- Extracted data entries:

_ _ _ _ _ _ _

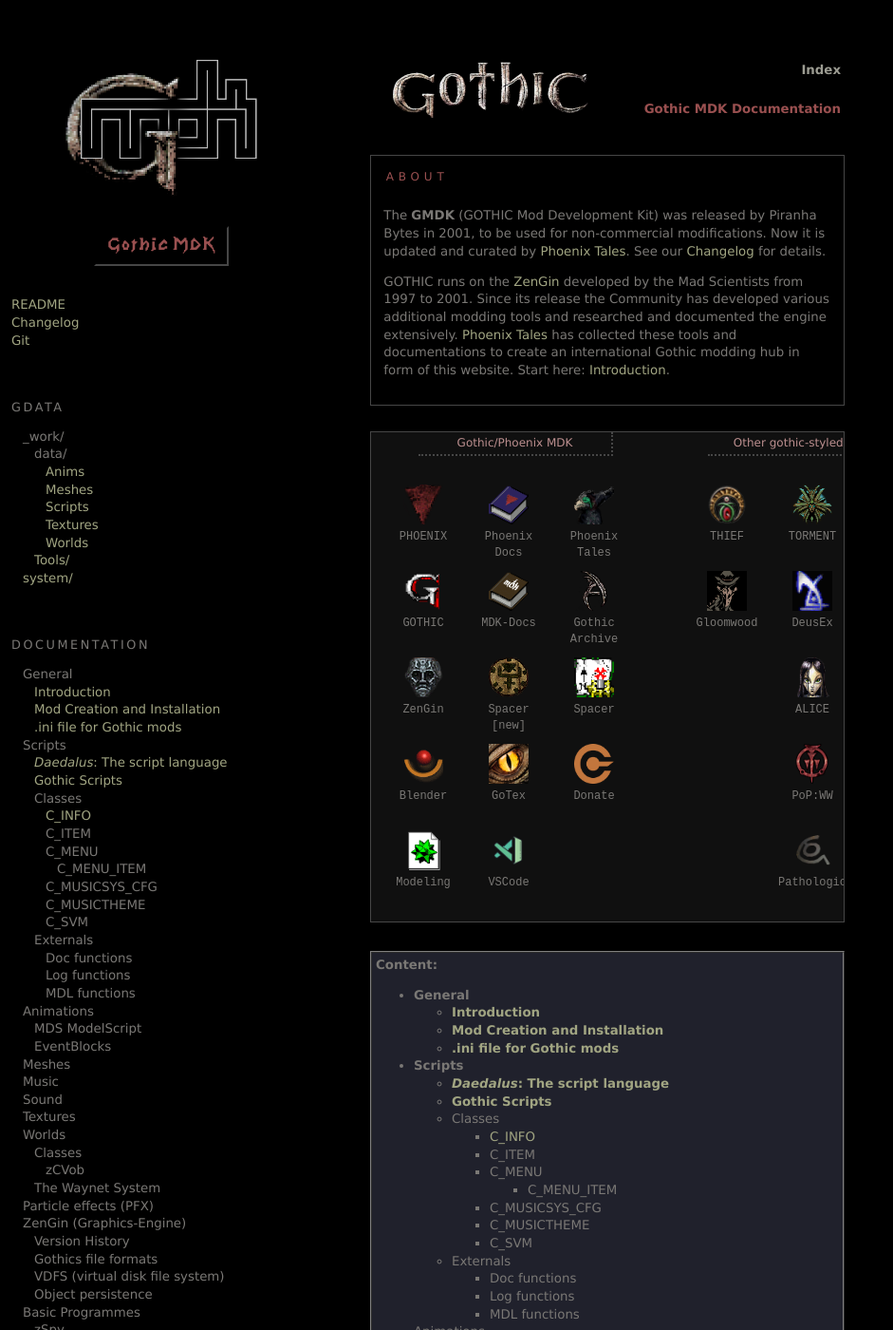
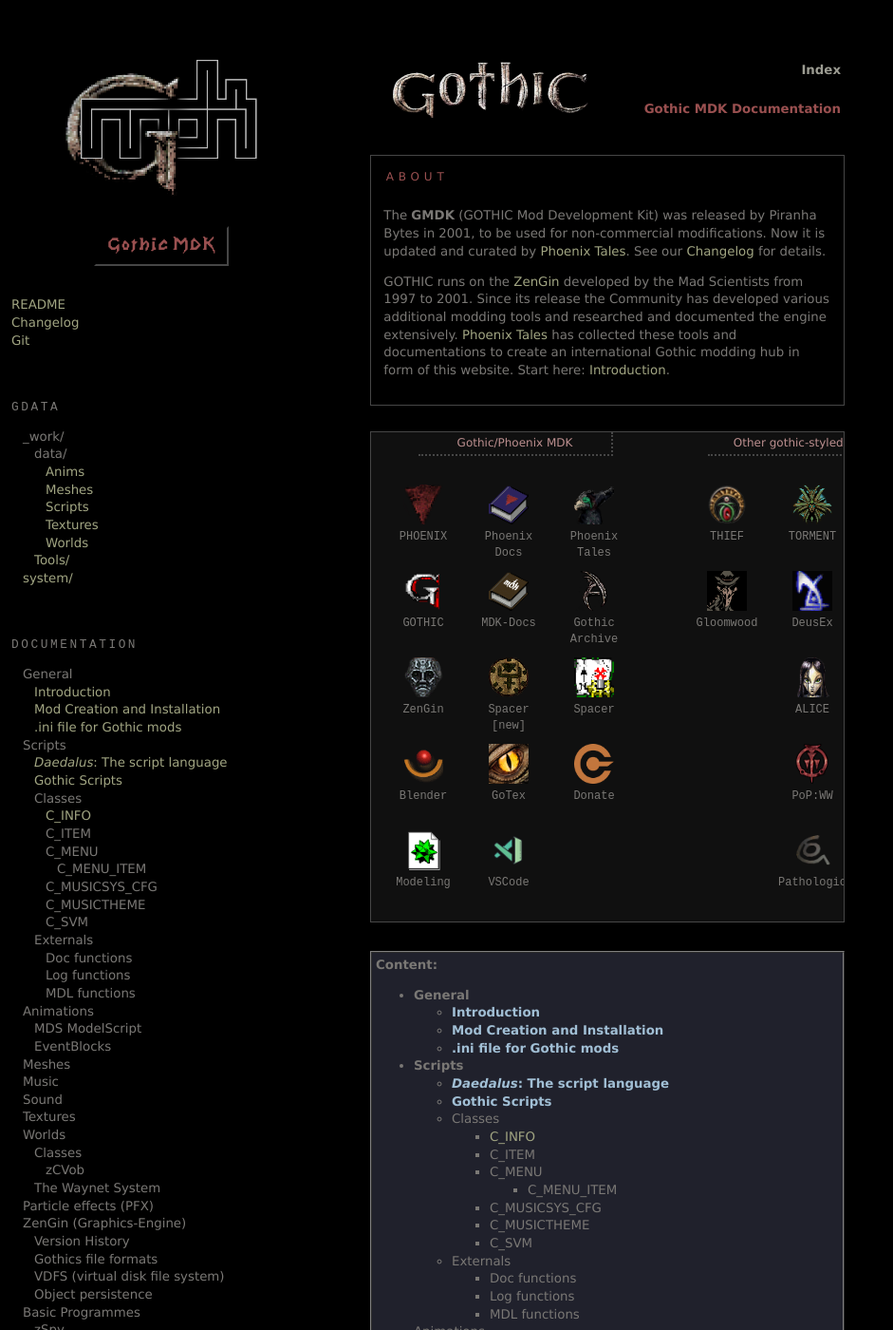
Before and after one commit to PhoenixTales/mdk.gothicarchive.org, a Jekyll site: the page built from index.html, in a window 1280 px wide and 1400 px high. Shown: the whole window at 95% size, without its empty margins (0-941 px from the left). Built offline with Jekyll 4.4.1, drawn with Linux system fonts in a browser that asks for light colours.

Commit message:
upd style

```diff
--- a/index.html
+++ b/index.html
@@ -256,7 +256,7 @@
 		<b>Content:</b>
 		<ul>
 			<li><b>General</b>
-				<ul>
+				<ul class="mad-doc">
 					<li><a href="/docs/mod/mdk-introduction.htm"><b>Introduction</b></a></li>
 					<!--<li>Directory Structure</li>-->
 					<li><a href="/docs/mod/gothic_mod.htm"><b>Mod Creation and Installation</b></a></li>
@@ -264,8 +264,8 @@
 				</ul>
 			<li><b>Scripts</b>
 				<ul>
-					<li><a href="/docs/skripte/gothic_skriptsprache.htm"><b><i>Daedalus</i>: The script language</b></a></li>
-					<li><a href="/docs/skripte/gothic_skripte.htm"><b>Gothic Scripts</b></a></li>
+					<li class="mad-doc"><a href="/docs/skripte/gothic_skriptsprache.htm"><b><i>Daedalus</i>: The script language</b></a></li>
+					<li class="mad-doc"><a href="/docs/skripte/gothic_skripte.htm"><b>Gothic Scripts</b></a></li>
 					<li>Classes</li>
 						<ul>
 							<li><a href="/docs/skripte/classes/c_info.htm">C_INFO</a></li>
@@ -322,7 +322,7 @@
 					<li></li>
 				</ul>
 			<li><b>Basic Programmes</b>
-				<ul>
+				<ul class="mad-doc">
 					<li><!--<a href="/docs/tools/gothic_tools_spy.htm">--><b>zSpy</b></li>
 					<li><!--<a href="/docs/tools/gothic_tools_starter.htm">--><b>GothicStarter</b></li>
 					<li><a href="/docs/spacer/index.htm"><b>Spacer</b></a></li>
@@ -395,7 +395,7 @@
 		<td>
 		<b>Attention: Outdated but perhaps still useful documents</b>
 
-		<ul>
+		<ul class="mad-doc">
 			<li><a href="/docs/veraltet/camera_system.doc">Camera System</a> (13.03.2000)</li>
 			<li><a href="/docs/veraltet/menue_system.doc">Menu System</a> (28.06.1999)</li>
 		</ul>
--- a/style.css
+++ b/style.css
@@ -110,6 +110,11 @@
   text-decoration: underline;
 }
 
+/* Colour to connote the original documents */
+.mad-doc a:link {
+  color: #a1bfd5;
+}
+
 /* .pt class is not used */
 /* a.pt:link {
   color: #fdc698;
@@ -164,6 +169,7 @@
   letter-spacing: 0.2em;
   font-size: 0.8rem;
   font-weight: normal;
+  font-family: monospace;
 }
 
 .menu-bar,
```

_ _ _ _ _ _ _

- PROBLEM: All of the data is to be reproduced exactly, with the pictures left out.

- REPLY:
Before and after one commit to PhoenixTales/mdk.gothicarchive.org, a Jekyll site: the page built from index.html, in a window 1280 px wide and 1400 px high. Shown: the whole window at 95% size, without its empty margins (0-941 px from the left). Built offline with Jekyll 4.4.1, drawn with Linux system fonts in a browser that asks for light colours.

Commit message:
upd style

```diff
--- a/index.html
+++ b/index.html
@@ -256,7 +256,7 @@
 		<b>Content:</b>
 		<ul>
 			<li><b>General</b>
-				<ul>
+				<ul class="mad-doc">
 					<li><a href="/docs/mod/mdk-introduction.htm"><b>Introduction</b></a></li>
 					<!--<li>Directory Structure</li>-->
 					<li><a href="/docs/mod/gothic_mod.htm"><b>Mod Creation and Installation</b></a></li>
@@ -264,8 +264,8 @@
 				</ul>
 			<li><b>Scripts</b>
 				<ul>
-					<li><a href="/docs/skripte/gothic_skriptsprache.htm"><b><i>Daedalus</i>: The script language</b></a></li>
-					<li><a href="/docs/skripte/gothic_skripte.htm"><b>Gothic Scripts</b></a></li>
+					<li class="mad-doc"><a href="/docs/skripte/gothic_skriptsprache.htm"><b><i>Daedalus</i>: The script language</b></a></li>
+					<li class="mad-doc"><a href="/docs/skripte/gothic_skripte.htm"><b>Gothic Scripts</b></a></li>
 					<li>Classes</li>
 						<ul>
 							<li><a href="/docs/skripte/classes/c_info.htm">C_INFO</a></li>
@@ -322,7 +322,7 @@
 					<li></li>
 				</ul>
 			<li><b>Basic Programmes</b>
-				<ul>
+				<ul class="mad-doc">
 					<li><!--<a href="/docs/tools/gothic_tools_spy.htm">--><b>zSpy</b></li>
 					<li><!--<a href="/docs/tools/gothic_tools_starter.htm">--><b>GothicStarter</b></li>
 					<li><a href="/docs/spacer/index.htm"><b>Spacer</b></a></li>
@@ -395,7 +395,7 @@
 		<td>
 		<b>Attention: Outdated but perhaps still useful documents</b>
 
-		<ul>
+		<ul class="mad-doc">
 			<li><a href="/docs/veraltet/camera_system.doc">Camera System</a> (13.03.2000)</li>
 			<li><a href="/docs/veraltet/menue_system.doc">Menu System</a> (28.06.1999)</li>
 		</ul>
--- a/style.css
+++ b/style.css
@@ -110,6 +110,11 @@
   text-decoration: underline;
 }
 
+/* Colour to connote the original documents */
+.mad-doc a:link {
+  color: #a1bfd5;
+}
+
 /* .pt class is not used */
 /* a.pt:link {
   color: #fdc698;
@@ -164,6 +169,7 @@
   letter-spacing: 0.2em;
   font-size: 0.8rem;
   font-weight: normal;
+  font-family: monospace;
 }
 
 .menu-bar,
```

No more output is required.